> Required action
Take every line in the entries that includes the word "settingswindow" and copy it.

---------- Given entries

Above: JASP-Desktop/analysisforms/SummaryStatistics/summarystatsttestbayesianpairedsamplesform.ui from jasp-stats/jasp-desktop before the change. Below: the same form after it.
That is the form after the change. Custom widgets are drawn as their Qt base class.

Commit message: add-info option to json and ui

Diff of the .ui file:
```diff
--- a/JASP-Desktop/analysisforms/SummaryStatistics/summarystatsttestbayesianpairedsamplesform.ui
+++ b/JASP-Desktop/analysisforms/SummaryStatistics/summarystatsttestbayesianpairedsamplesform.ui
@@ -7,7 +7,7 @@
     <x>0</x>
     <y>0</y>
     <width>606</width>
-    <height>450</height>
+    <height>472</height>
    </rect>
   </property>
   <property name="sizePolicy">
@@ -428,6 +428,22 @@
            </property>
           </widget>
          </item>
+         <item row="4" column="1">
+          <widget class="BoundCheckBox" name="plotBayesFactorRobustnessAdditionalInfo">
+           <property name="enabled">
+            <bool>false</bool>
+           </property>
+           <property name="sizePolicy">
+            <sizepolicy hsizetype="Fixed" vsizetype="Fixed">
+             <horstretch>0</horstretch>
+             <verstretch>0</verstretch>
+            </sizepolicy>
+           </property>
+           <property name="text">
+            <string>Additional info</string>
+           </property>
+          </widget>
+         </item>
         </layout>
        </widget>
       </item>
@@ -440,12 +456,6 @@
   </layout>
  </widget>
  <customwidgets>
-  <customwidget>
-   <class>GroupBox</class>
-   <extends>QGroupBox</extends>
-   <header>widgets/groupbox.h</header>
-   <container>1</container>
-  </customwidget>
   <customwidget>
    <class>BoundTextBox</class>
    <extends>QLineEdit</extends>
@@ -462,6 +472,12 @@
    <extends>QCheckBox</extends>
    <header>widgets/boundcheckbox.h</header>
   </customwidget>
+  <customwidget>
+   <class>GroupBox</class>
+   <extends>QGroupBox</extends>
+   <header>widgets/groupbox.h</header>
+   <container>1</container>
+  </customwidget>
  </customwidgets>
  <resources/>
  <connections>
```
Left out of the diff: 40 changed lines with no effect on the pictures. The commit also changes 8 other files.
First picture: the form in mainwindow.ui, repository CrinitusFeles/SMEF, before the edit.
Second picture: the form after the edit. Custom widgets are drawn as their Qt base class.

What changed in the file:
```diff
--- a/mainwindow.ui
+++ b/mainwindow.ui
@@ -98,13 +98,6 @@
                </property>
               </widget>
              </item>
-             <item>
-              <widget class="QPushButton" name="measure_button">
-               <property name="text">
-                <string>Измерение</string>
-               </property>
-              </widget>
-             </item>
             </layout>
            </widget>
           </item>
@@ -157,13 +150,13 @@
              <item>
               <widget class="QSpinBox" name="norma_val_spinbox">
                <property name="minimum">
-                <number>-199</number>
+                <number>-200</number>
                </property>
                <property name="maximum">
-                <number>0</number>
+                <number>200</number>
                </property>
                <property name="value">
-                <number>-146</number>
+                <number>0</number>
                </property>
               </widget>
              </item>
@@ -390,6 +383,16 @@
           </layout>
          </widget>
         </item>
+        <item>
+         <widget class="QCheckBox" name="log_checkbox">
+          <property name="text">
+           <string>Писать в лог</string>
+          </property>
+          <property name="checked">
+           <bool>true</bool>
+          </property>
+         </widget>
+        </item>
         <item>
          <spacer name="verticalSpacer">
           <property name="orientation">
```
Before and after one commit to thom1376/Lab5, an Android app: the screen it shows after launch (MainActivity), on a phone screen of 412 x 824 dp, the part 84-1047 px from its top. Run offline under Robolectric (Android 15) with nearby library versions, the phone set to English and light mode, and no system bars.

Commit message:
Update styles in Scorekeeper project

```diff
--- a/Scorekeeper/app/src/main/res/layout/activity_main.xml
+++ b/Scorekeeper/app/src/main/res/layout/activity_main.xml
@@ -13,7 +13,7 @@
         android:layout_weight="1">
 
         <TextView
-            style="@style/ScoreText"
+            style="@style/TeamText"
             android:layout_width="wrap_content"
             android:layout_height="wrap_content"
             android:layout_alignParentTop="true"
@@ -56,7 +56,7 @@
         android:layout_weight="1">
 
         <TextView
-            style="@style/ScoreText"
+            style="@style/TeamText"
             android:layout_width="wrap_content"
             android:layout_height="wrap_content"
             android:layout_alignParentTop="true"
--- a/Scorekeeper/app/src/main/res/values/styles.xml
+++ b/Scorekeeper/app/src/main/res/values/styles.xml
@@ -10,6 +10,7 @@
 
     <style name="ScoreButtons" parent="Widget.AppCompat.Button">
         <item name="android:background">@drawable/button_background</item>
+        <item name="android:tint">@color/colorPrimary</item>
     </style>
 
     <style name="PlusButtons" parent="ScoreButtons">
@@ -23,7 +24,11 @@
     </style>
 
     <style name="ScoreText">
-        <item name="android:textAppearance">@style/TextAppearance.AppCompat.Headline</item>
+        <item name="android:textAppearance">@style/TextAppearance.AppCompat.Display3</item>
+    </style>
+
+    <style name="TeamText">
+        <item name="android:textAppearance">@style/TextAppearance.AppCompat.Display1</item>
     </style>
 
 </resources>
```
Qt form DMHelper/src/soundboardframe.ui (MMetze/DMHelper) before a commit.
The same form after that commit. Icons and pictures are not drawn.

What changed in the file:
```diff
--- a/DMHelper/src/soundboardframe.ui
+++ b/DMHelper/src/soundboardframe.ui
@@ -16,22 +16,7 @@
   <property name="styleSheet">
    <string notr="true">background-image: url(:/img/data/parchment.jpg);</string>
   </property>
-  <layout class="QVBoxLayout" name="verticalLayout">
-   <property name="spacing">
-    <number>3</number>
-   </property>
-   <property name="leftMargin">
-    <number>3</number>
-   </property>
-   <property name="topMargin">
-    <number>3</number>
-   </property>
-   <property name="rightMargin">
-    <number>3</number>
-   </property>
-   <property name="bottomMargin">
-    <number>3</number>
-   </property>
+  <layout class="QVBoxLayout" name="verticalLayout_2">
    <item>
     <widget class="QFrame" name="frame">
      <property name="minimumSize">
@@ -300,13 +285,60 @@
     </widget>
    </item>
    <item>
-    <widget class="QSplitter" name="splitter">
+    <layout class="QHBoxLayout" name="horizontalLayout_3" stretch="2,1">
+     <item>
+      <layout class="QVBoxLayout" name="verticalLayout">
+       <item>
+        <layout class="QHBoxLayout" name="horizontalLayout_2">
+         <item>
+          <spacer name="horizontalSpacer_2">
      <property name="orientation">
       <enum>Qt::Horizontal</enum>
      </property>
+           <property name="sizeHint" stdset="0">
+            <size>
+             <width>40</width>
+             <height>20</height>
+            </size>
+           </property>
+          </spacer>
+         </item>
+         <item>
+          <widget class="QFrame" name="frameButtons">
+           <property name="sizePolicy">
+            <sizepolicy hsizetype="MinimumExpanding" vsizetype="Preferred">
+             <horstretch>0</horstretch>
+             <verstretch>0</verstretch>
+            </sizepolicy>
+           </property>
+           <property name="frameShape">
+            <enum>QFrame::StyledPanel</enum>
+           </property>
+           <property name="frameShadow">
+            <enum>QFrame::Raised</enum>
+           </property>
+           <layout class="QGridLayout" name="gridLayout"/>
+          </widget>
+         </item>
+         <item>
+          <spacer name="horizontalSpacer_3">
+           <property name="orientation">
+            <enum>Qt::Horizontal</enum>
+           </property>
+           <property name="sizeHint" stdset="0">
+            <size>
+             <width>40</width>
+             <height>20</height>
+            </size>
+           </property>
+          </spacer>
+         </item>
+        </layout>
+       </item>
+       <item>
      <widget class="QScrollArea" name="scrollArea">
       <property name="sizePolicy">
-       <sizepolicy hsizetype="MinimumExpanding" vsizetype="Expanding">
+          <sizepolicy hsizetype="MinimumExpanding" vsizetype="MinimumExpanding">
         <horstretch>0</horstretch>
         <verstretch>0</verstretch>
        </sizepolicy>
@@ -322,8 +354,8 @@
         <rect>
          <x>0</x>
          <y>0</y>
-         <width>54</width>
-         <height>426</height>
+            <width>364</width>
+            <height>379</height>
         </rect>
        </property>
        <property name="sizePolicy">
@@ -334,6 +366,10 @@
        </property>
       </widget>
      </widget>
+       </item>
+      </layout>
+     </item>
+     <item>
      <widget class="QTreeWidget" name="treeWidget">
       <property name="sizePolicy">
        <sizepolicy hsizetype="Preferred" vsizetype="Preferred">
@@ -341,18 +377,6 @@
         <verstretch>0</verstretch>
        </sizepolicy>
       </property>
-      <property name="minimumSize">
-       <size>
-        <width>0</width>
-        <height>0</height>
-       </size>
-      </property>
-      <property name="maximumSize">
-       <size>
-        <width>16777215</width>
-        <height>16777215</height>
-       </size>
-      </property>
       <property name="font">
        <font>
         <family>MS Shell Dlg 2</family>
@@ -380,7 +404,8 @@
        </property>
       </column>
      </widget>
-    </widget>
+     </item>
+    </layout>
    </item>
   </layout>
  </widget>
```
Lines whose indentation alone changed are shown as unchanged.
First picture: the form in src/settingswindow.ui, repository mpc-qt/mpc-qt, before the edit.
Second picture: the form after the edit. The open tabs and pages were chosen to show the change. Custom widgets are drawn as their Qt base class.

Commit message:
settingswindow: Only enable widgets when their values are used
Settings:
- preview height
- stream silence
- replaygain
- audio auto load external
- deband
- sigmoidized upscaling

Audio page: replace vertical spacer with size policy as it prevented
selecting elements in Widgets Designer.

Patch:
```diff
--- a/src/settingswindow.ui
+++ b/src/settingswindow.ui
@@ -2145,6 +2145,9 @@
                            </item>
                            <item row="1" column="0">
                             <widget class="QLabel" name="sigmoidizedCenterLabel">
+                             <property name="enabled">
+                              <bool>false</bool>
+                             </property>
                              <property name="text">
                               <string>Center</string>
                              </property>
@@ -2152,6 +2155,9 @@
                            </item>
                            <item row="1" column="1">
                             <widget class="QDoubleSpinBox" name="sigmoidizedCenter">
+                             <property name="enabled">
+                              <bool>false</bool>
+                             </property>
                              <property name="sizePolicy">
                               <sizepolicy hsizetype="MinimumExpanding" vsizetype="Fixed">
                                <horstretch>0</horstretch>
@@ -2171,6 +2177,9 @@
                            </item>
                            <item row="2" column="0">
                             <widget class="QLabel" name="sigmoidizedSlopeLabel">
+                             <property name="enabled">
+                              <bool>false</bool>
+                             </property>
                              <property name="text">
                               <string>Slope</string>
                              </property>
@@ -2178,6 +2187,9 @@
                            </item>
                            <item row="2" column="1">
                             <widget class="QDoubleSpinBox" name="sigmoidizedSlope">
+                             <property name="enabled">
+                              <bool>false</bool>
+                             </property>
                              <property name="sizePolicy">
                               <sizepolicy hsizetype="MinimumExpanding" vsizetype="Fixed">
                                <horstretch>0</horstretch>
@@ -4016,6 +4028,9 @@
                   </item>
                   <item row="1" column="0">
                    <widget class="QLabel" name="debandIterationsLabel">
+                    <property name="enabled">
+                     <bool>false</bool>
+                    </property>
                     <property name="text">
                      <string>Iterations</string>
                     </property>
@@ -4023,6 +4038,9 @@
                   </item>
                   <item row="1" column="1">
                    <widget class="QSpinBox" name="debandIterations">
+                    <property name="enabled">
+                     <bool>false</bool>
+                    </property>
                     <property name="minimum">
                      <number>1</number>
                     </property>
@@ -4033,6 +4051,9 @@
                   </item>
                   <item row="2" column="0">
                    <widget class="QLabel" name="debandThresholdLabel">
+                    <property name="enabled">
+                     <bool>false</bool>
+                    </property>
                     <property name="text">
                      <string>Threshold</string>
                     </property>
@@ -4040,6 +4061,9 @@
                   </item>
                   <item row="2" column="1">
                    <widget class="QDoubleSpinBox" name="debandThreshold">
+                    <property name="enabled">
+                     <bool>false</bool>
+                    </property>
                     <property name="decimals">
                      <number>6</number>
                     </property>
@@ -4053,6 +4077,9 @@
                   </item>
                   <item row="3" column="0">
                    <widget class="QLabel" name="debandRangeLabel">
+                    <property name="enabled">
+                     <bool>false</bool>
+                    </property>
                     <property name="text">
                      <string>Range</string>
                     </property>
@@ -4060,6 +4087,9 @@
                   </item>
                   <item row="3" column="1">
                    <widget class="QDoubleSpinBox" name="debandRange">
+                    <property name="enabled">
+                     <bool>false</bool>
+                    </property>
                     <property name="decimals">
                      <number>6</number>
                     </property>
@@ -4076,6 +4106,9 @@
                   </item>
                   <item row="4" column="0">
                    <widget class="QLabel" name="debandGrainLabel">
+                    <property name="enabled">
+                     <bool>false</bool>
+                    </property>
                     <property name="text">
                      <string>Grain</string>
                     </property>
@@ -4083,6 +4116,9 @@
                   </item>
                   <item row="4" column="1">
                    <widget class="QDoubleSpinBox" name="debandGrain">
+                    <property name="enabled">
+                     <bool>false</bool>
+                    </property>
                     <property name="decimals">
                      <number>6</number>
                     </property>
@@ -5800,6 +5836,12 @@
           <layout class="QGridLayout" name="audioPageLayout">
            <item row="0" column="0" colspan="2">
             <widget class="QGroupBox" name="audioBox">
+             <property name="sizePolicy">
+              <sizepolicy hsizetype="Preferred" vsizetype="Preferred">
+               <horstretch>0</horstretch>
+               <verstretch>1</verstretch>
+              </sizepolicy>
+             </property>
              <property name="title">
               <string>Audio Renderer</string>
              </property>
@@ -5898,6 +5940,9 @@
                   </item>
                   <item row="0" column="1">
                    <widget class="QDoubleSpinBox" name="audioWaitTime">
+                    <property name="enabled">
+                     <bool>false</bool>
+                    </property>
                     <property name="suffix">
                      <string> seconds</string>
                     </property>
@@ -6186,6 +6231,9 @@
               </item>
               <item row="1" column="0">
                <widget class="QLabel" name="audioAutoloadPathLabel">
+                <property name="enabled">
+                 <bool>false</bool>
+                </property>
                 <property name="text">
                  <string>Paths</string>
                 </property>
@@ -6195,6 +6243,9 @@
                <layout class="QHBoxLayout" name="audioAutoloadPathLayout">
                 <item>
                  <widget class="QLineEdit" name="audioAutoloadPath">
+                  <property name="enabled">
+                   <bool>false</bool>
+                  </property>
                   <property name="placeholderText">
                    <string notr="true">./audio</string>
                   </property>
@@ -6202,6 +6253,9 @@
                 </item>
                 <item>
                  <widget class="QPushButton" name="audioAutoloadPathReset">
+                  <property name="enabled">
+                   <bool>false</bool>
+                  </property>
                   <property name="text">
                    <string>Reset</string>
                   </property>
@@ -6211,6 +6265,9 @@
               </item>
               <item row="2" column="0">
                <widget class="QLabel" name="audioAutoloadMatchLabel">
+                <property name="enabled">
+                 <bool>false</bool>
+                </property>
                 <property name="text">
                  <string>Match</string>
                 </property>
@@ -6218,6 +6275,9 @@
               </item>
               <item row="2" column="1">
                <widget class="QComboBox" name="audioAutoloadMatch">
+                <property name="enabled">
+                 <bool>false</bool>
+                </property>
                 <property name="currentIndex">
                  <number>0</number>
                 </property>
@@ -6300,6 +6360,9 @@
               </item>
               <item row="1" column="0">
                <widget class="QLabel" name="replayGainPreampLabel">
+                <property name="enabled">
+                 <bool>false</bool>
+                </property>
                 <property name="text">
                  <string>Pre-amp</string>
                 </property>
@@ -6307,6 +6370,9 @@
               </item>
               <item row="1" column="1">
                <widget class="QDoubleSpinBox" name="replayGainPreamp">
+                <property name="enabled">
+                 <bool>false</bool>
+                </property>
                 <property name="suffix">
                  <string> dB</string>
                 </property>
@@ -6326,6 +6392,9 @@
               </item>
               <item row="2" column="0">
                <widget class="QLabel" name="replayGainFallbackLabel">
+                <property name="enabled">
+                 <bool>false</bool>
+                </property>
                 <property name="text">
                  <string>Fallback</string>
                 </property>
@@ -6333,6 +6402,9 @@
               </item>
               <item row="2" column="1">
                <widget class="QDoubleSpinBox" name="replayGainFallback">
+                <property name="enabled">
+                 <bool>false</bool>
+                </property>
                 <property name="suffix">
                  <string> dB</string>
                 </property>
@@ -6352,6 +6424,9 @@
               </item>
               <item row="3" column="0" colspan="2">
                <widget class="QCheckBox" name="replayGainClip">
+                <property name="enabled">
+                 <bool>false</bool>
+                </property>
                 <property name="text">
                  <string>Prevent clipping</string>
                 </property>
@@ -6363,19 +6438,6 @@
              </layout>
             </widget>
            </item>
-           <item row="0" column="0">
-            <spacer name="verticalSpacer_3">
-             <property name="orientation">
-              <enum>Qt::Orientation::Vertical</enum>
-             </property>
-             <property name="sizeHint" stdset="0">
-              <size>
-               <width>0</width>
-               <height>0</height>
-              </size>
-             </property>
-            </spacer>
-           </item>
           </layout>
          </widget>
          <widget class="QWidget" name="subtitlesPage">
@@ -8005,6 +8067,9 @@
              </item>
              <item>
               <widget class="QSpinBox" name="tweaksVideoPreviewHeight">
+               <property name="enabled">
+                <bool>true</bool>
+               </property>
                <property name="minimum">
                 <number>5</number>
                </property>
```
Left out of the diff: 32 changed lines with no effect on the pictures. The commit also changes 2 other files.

--------------------

> Solution to this problem
First picture: the form in src/settingswindow.ui, repository mpc-qt/mpc-qt, before the edit.
settingswindow: Only enable widgets when their values are used
--- a/src/settingswindow.ui
+++ b/src/settingswindow.ui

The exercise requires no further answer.